According to filings with the Federal Election Commission, Senator Jon Tester, who represents Montana, received the majority of his re-election campaign funds in the first three months of this year from the traditionally liberal state of California.

Federal Election Commission records indicate that Senator Tester, garnered over $675,000 in the initial quarter of the year from contributors based in California. Of this amount, over $61,000 was donated following a fundraising event in Palo Alto on March 13, which was hosted by a partner from Silicon Valley Bank’s legal firm, coinciding with the bank’s noteworthy downfall.

Interestingly, Senator Tester’s campaign, which goes by the name “Montanans For Tester,” received almost a quarter of its itemized individual donations from California, surpassing every other state, including Montana.

Shelbi Dantic, campaign manager for Montanans For Tester, told The New York Post in a statement: “Jon is humbled to have grassroots support from Montanans across the state. Last quarter, 95% of his donors chipped in $100 or less.”

In February, the Senator, who is in his third term, declared his intention to run for a fourth term, presenting himself on his campaign website as a “third-generation Montana dirt farmer who carries his Montana values to the United States Senate.”

The Senate seat has become a crucial objective for Republicans, who aim to regain control of the upper chamber in 2024. Two of Montana’s Republican congressmen, Matt Rosendale and former Interior Secretary Ryan Zinke, have publicly considered running against Senator Tester in what would be a challenging campaign.

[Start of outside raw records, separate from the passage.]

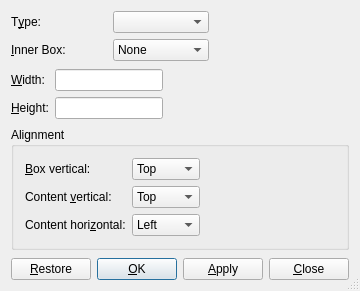
Old version of the form src/frontends/qt4/ui/QBoxUi.ui in the repository cburschka/lyx.
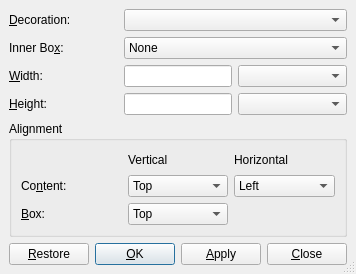
New version of the form. Custom widgets are drawn as their Qt base class.

Commit message: correct tab order + layout cleanup

```diff
--- a/src/frontends/qt4/ui/QBoxUi.ui
+++ b/src/frontends/qt4/ui/QBoxUi.ui
@@ -8,8 +8,8 @@
    <rect>
     <x>0</x>
     <y>0</y>
-    <width>298</width>
-    <height>291</height>
+    <width>333</width>
+    <height>274</height>
    </rect>
   </property>
   <property name="windowTitle" >
@@ -20,133 +20,263 @@
   </property>
   <layout class="QGridLayout" >
    <property name="margin" >
-    <number>11</number>
+    <number>9</number>
    </property>
    <property name="spacing" >
     <number>6</number>
    </property>
-   <item row="0" column="1" >
+   <item row="3" column="2" >
+    <widget class="LengthCombo" name="heightUnitsLC" />
+   </item>
+   <item row="1" column="1" colspan="2" >
+    <widget class="QComboBox" name="innerBoxCO" >
+     <property name="toolTip" >
+      <string>Inner box -- needed for fixed width &amp; line breaks</string>
+     </property>
+     <item>
+      <property name="text" >
+       <string>None</string>
+      </property>
+     </item>
+     <item>
+      <property name="text" >
+       <string>Parbox</string>
+      </property>
+     </item>
+     <item>
+      <property name="text" >
+       <string>Minipage</string>
+      </property>
+     </item>
+    </widget>
+   </item>
+   <item row="0" column="1" colspan="2" >
     <widget class="QComboBox" name="typeCO" >
      <property name="toolTip" >
       <string>Supported box types</string>
      </property>
     </widget>
    </item>
-   <item row="3" column="0" colspan="2" >
-    <layout class="QGridLayout" >
-     <property name="margin" >
-      <number>0</number>
+   <item row="1" column="0" >
+    <widget class="QLabel" name="innerBoxLA" >
+     <property name="toolTip" >
+      <string>Inner box -- needed for fixed width &amp; line breaks</string>
      </property>
-     <property name="spacing" >
-      <number>6</number>
+     <property name="text" >
+      <string>Inner Bo&amp;x:</string>
      </property>
-     <item row="1" column="0" >
-      <widget class="QLabel" name="heightLA" >
-       <property name="toolTip" >
-        <string>Height value</string>
-       </property>
-       <property name="text" >
-        <string>&amp;Height:</string>
-       </property>
-       <property name="buddy" >
-        <cstring>heightED</cstring>
-       </property>
-      </widget>
-     </item>
-     <item row="1" column="2" >
-      <widget class="LengthCombo" name="heightUnitsLC" >
-       <property name="sizePolicy" >
-        <sizepolicy>
-         <hsizetype>3</hsizetype>
-         <vsizetype>0</vsizetype>
-         <horstretch>0</horstretch>
-         <verstretch>0</verstretch>
-        </sizepolicy>
-       </property>
-       <property name="minimumSize" >
-        <size>
-         <width>40</width>
-         <height>22</height>
-        </size>
-       </property>
-       <property name="focusPolicy" >
-        <enum>Qt::StrongFocus</enum>
-       </property>
-       <property name="toolTip" >
-        <string>Units of height value</string>
-       </property>
-      </widget>
-     </item>
-     <item row="1" column="1" >
-      <widget class="QLineEdit" name="heightED" >
-       <property name="sizePolicy" >
-        <sizepolicy>
-         <hsizetype>1</hsizetype>
-         <vsizetype>0</vsizetype>
-         <horstretch>0</horstretch>
-         <verstretch>0</verstretch>
-        </sizepolicy>
-       </property>
-       <property name="toolTip" >
-        <string>Height value</string>
-       </property>
-      </widget>
-     </item>
-     <item row="0" column="2" >
-      <widget class="LengthCombo" name="widthUnitsLC" >
-       <property name="sizePolicy" >
-        <sizepolicy>
-         <hsizetype>3</hsizetype>
-         <vsizetype>0</vsizetype>
-         <horstretch>0</horstretch>
-         <verstretch>0</verstretch>
-        </sizepolicy>
-       </property>
-       <property name="minimumSize" >
-        <size>
-         <width>40</width>
-         <height>22</height>
-        </size>
-       </property>
-       <property name="focusPolicy" >
-        <enum>Qt::StrongFocus</enum>
-       </property>
-       <property name="toolTip" >
-        <string>Units of width value</string>
-       </property>
-      </widget>
-     </item>
-     <item row="0" column="0" >
-      <widget class="QLabel" name="widthLA" >
-       <property name="toolTip" >
-        <string>Width value</string>
-       </property>
-       <property name="text" >
-        <string>&amp;Width:</string>
-       </property>
-       <property name="buddy" >
-        <cstring>widthED</cstring>
-       </property>
-      </widget>
-     </item>
-     <item row="0" column="1" >
-      <widget class="QLineEdit" name="widthED" >
-       <property name="sizePolicy" >
-        <sizepolicy>
-         <hsizetype>1</hsizetype>
-         <vsizetype>0</vsizetype>
-         <horstretch>0</horstretch>
-         <verstretch>0</verstretch>
-        </sizepolicy>
-       </property>
-       <property name="toolTip" >
-        <string>Width value</string>
-       </property>
-      </widget>
-     </item>
-    </layout>
+     <property name="buddy" >
+      <cstring>innerBoxCO</cstring>
+     </property>
+    </widget>
    </item>
-   <item row="7" column="0" colspan="3" >
+   <item row="0" column="0" >
+    <widget class="QLabel" name="typeLA" >
+     <property name="toolTip" >
+      <string>Supported box types</string>
+     </property>
+     <property name="text" >
+      <string>&amp;Decoration:</string>
+     </property>
+     <property name="buddy" >
+      <cstring>typeCO</cstring>
+     </property>
+    </widget>
+   </item>
+   <item row="3" column="1" >
+    <widget class="QLineEdit" name="heightED" >
+     <property name="sizePolicy" >
+      <sizepolicy>
+       <hsizetype>1</hsizetype>
+       <vsizetype>0</vsizetype>
+       <horstretch>0</horstretch>
+       <verstretch>0</verstretch>
+      </sizepolicy>
+     </property>
+     <property name="toolTip" >
+      <string>Height value</string>
+     </property>
+    </widget>
+   </item>
+   <item row="2" column="1" >
+    <widget class="QLineEdit" name="widthED" >
+     <property name="sizePolicy" >
+      <sizepolicy>
+       <hsizetype>1</hsizetype>
+       <vsizetype>0</vsizetype>
+       <horstretch>0</horstretch>
+       <verstretch>0</verstretch>
+      </sizepolicy>
+     </property>
+     <property name="toolTip" >
+      <string>Width value</string>
+     </property>
+    </widget>
+   </item>
+   <item row="3" column="0" >
+    <widget class="QLabel" name="heightLA" >
+     <property name="toolTip" >
+      <string>Height value</string>
+     </property>
+     <property name="text" >
+      <string>&amp;Height:</string>
+     </property>
+     <property name="buddy" >
+      <cstring>heightED</cstring>
+     </property>
+    </widget>
+   </item>
+   <item row="2" column="2" >
+    <widget class="LengthCombo" name="widthUnitsLC" />
+   </item>
+   <item row="2" column="0" >
+    <widget class="QLabel" name="widthLA" >
+     <property name="toolTip" >
+      <string>Width value</string>
+     </property>
+     <property name="text" >
+      <string>&amp;Width:</string>
+     </property>
+     <property name="buddy" >
+      <cstring>widthED</cstring>
+     </property>
+    </widget>
+   </item>
+   <item row="4" column="0" colspan="3" >
+    <widget class="QGroupBox" name="groupBox_2" >
+     <property name="title" >
+      <string>Alignment</string>
+     </property>
+     <layout class="QGridLayout" >
+      <property name="margin" >
+       <number>9</number>
+      </property>
+      <property name="spacing" >
+       <number>6</number>
+      </property>
+      <item row="1" column="2" >
+       <widget class="QComboBox" name="halignCO" >
+        <property name="toolTip" >
+         <string>Horizontal alignment of the content inside the box</string>
+        </property>
+        <item>
+         <property name="text" >
+          <string>Left</string>
+         </property>
+        </item>
+        <item>
+         <property name="text" >
+          <string>Center</string>
+         </property>
+        </item>
+        <item>
+         <property name="text" >
+          <string>Right</string>
+         </property>
+        </item>
+        <item>
+         <property name="text" >
+          <string>Stretch</string>
+         </property>
+        </item>
+       </widget>
+      </item>
+      <item row="0" column="2" >
+       <widget class="QLabel" name="halignLA" >
+        <property name="toolTip" >
+         <string>Horizontal alignment of the content inside the box</string>
+        </property>
+        <property name="text" >
+         <string>Horizontal</string>
+        </property>
+       </widget>
+      </item>
+      <item row="2" column="1" >
+       <widget class="QComboBox" name="valignCO" >
+        <property name="toolTip" >
+         <string>Vertical alignment of the box (with regard to baseline)</string>
+        </property>
+        <item>
+         <property name="text" >
+          <string>Top</string>
+         </property>
+        </item>
+        <item>
+         <property name="text" >
+          <string>Middle</string>
+         </property>
+        </item>
+        <item>
+         <property name="text" >
+          <string>Bottom</string>
+         </property>
+        </item>
+       </widget>
+      </item>
+      <item row="2" column="0" >
+       <widget class="QLabel" name="valignLA" >
+        <property name="toolTip" >
+         <string>Vertical alignment of the box (with regard to baseline)</string>
+        </property>
+        <property name="text" >
+         <string>&amp;Box:</string>
+        </property>
+        <property name="buddy" >
+         <cstring>valignCO</cstring>
+        </property>
+       </widget>
+      </item>
+      <item row="1" column="0" >
+       <widget class="QLabel" name="label" >
+        <property name="text" >
+         <string>Co&amp;ntent:</string>
+        </property>
+        <property name="buddy" >
+         <cstring>ialignCO</cstring>
+        </property>
+       </widget>
+      </item>
+      <item row="1" column="1" >
+       <widget class="QComboBox" name="ialignCO" >
+        <property name="toolTip" >
+         <string>Vertical alignment of the content inside the box</string>
+        </property>
+        <item>
+         <property name="text" >
+          <string>Top</string>
+         </property>
+        </item>
+        <item>
+         <property name="text" >
+          <string>Middle</string>
+         </property>
+        </item>
+        <item>
+         <property name="text" >
+          <string>Bottom</string>
+         </property>
+        </item>
+        <item>
+         <property name="text" >
+          <string>Stretch</string>
+         </property>
+        </item>
+       </widget>
+      </item>
+      <item row="0" column="1" >
+       <widget class="QLabel" name="ialignLA" >
+        <property name="toolTip" >
+         <string>Vertical alignment of the content inside the box</string>
+        </property>
+        <property name="text" >
+         <string>Vertical</string>
+        </property>
+       </widget>
+      </item>
+     </layout>
+    </widget>
+   </item>
+   <item row="5" column="0" colspan="3" >
     <layout class="QHBoxLayout" >
      <property name="margin" >
       <number>0</number>
@@ -230,335 +360,13 @@
      </item>
     </layout>
    </item>
-   <item row="5" column="0" colspan="3" >
-    <widget class="QGroupBox" name="AlignmentGB" >
-     <property name="title" >
-      <string>Alignment</string>
-     </property>
-     <layout class="QGridLayout" >
-      <property name="margin" >
-       <number>11</number>
-      </property>
-      <property name="spacing" >
-       <number>6</number>
-      </property>
-      <item row="2" column="1" >
-       <widget class="QComboBox" name="halignCO" >
-        <property name="toolTip" >
-         <string>Horizontal alignment of the content inside the box</string>
-        </property>
-        <item>
-         <property name="text" >
-          <string>Left</string>
-         </property>
-        </item>
-        <item>
-         <property name="text" >
-          <string>Center</string>
-         </property>
-        </item>
-        <item>
-         <property name="text" >
-          <string>Right</string>
-         </property>
-        </item>
-        <item>
-         <property name="text" >
-          <string>Stretch</string>
-         </property>
-        </item>
-       </widget>
-      </item>
-      <item row="1" column="1" >
-       <widget class="QComboBox" name="ialignCO" >
-        <property name="toolTip" >
-         <string>Vertical alignment of the content inside the box</string>
-        </property>
-        <item>
-         <property name="text" >
-          <string>Top</string>
-         </property>
-        </item>
-        <item>
-         <property name="text" >
-          <string>Middle</string>
-         </property>
-        </item>
-        <item>
-         <property name="text" >
-          <string>Bottom</string>
-         </property>
-        </item>
-        <item>
-         <property name="text" >
-          <string>Stretch</string>
-         </property>
-        </item>
-       </widget>
-      </item>
-      <item row="0" column="1" >
-       <widget class="QComboBox" name="valignCO" >
-        <property name="toolTip" >
-         <string>Vertical alignment of the box (with regard to baseline)</string>
-        </property>
-        <item>
-         <property name="text" >
-          <string>Top</string>
-         </property>
-        </item>
-        <item>
-         <property name="text" >
-          <string>Middle</string>
-         </property>
-        </item>
-        <item>
-         <property name="text" >
-          <string>Bottom</string>
-         </property>
-        </item>
-       </widget>
-      </item>
-      <item row="2" column="0" >
-       <widget class="QLabel" name="halignLA" >
-        <property name="toolTip" >
-         <string>Horizontal alignment of the content inside the box</string>
-        </property>
-        <property name="text" >
-         <string>Content hori&amp;zontal:</string>
-        </property>
-        <property name="buddy" >
-         <cstring>halignCO</cstring>
-        </property>
-       </widget>
-      </item>
-      <item row="1" column="0" >
-       <widget class="QLabel" name="ialignLA" >
-        <property name="toolTip" >
-         <string>Vertical alignment of the content inside the box</string>
-        </property>
-        <property name="text" >
-         <string>Content &amp;vertical:</string>
-        </property>
-        <property name="buddy" >
-         <cstring>ialignCO</cstring>
-        </property>
-       </widget>
-      </item>
-      <item row="0" column="0" >
-       <widget class="QLabel" name="valignLA" >
-        <property name="toolTip" >
-         <string>Vertical alignment of the box (with regard to baseline)</string>
-        </property>
-        <property name="text" >
-         <string>&amp;Box vertical:</string>
-        </property>
-        <property name="buddy" >
-         <cstring>valignCO</cstring>
-        </property>
-       </widget>
-      </item>
-      <item row="0" column="2" >
-       <spacer>
-        <property name="orientation" >
-         <enum>Qt::Horizontal</enum>
-        </property>
-        <property name="sizeType" >
-         <enum>QSizePolicy::Expanding</enum>
-        </property>
-        <property name="sizeHint" >
-         <size>
-          <width>20</width>
-          <height>20</height>
-         </size>
-        </property>
-       </spacer>
-      </item>
-      <item row="1" column="2" >
-       <spacer>
-        <property name="orientation" >
-         <enum>Qt::Horizontal</enum>
-        </property>
-        <property name="sizeType" >
-         <enum>QSizePolicy::Expanding</enum>
-        </property>
-        <property name="sizeHint" >
-         <size>
-          <width>20</width>
-          <height>20</height>
-         </size>
-        </property>
-       </spacer>
-      </item>
-      <item row="2" column="2" >
-       <spacer>
-        <property name="orientation" >
-         <enum>Qt::Horizontal</enum>
-        </property>
-        <property name="sizeType" >
-         <enum>QSizePolicy::Expanding</enum>
-        </property>
-        <property name="sizeHint" >
-         <size>
-          <width>20</width>
-          <height>20</height>
-         </size>
-        </property>
-       </spacer>
-      </item>
-     </layout>
-    </widget>
-   </item>
-   <item row="6" column="1" >
-    <spacer>
-     <property name="orientation" >
-      <enum>Qt::Vertical</enum>
-     </property>
-     <property name="sizeType" >
-      <enum>QSizePolicy::Expanding</enum>
-     </property>
-     <property name="sizeHint" >
-      <size>
-       <width>20</width>
-       <height>20</height>
-      </size>
-     </property>
-    </spacer>
-   </item>
-   <item row="2" column="1" >
-    <spacer>
-     <property name="orientation" >
-      <enum>Qt::Vertical</enum>
-     </property>
-     <property name="sizeType" >
-      <enum>QSizePolicy::Expanding</enum>
-     </property>
-     <property name="sizeHint" >
-      <size>
-       <width>20</width>
-       <height>20</height>
-      </size>
-     </property>
-    </spacer>
-   </item>
-   <item row="4" column="1" >
-    <spacer>
-     <property name="orientation" >
-      <enum>Qt::Vertical</enum>
-     </property>
-     <property name="sizeType" >
-      <enum>QSizePolicy::Expanding</enum>
-     </property>
-     <property name="sizeHint" >
-      <size>
-       <width>20</width>
-       <height>20</height>
-      </size>
-     </property>
-    </spacer>
-   </item>
-   <item row="1" column="1" >
-    <widget class="QComboBox" name="innerBoxCO" >
-     <property name="toolTip" >
-      <string>Inner box -- needed for fixed width &amp; line breaks</string>
-     </property>
-     <item>
-      <property name="text" >
-       <string>None</string>
-      </property>
-     </item>
-     <item>
-      <property name="text" >
-       <string>Parbox</string>
-      </property>
-     </item>
-     <item>
-      <property name="text" >
-       <string>Minipage</string>
-      </property>
-     </item>
-    </widget>
-   </item>
-   <item row="1" column="0" >
-    <widget class="QLabel" name="innerBoxLA" >
-     <property name="toolTip" >
-      <string>Inner box -- needed for fixed width &amp; line breaks</string>
-     </property>
-     <property name="text" >
-      <string>&amp;Inner Box:</string>
-     </property>
-     <property name="buddy" >
-      <cstring>innerBoxCO</cstring>
-     </property>
-    </widget>
-   </item>
-   <item row="0" column="0" >
-    <widget class="QLabel" name="typeLA" >
-     <property name="toolTip" >
-      <string>Supported box types</string>
-     </property>
-     <property name="text" >
-      <string>T&amp;ype:</string>
-     </property>
-     <property name="buddy" >
-      <cstring>typeCO</cstring>
-     </property>
-    </widget>
-   </item>
-   <item row="0" column="2" >
-    <spacer>
-     <property name="orientation" >
-      <enum>Qt::Horizontal</enum>
-     </property>
-     <property name="sizeType" >
-      <enum>QSizePolicy::Expanding</enum>
-     </property>
-     <property name="sizeHint" >
-      <size>
-       <width>20</width>
-       <height>20</height>
-      </size>
-     </property>
-    </spacer>
-   </item>
-   <item row="1" column="2" >
-    <spacer>
-     <property name="orientation" >
-      <enum>Qt::Horizontal</enum>
-     </property>
-     <property name="sizeType" >
-      <enum>QSizePolicy::Expanding</enum>
-     </property>
-     <property name="sizeHint" >
-      <size>
-       <width>20</width>
-       <height>20</height>
-      </size>
-     </property>
-    </spacer>
-   </item>
-   <item row="3" column="2" >
-    <spacer>
-     <property name="orientation" >
-      <enum>Qt::Horizontal</enum>
-     </property>
-     <property name="sizeType" >
-      <enum>QSizePolicy::Expanding</enum>
-     </property>
-     <property name="sizeHint" >
-      <size>
-       <width>20</width>
-       <height>20</height>
-      </size>
-     </property>
-    </spacer>
-   </item>
   </layout>
  </widget>
  <pixmapfunction></pixmapfunction>
  <customwidgets>
   <customwidget>
    <class>LengthCombo</class>
-   <extends></extends>
+   <extends>QComboBox</extends>
    <header>lengthcombo.h</header>
    <container>0</container>
    <pixmap></pixmap>
```
Left out of the diff: 8 changed lines with no effect on the pictures.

Additionally, Attorney General Austin Knudsen and former Navy seal turned businessman Tim Sheehy have also been mentioned as potential candidates.

Attendees paid anywhere from $250 to $6,600 to join the March Palo Alto gathering, while Tester’s hosts donated over $35,000 to his campaign during the event.

A significant number of hosts at the Palo Alto event reached the maximum donation limit, including Anne Avis, who previously served as a trustee for the foundation that supports NPR, and her spouse Greg Avis, co-founder of the venture capital firm Summit Partners.

Michael J. Danaher, a representative for SVB and venture capital clients at Wilson, Sonsini Goodrich and Rosati, a law firm located in Palo Alto, was one of the people who welcomed Tester to the gathering, along with other technology executives and donors.

According to disclosure forms, Tester also received $2,000 contributions from two donors, Matthew Tanielian and Joshua Ackil, who had previously lobbied for SVB earlier in the year.

Following the second-largest bank failure in the US history with SVB’s collapse, the Democratic National Committee and Biden’s 2020 campaign vowed to return tens of thousands of dollars in political contributions obtained from the bank and its executives. Tester’s campaign has not said if they will follow suit and return the SVB connected donations.



By: Big Sky Headlines staff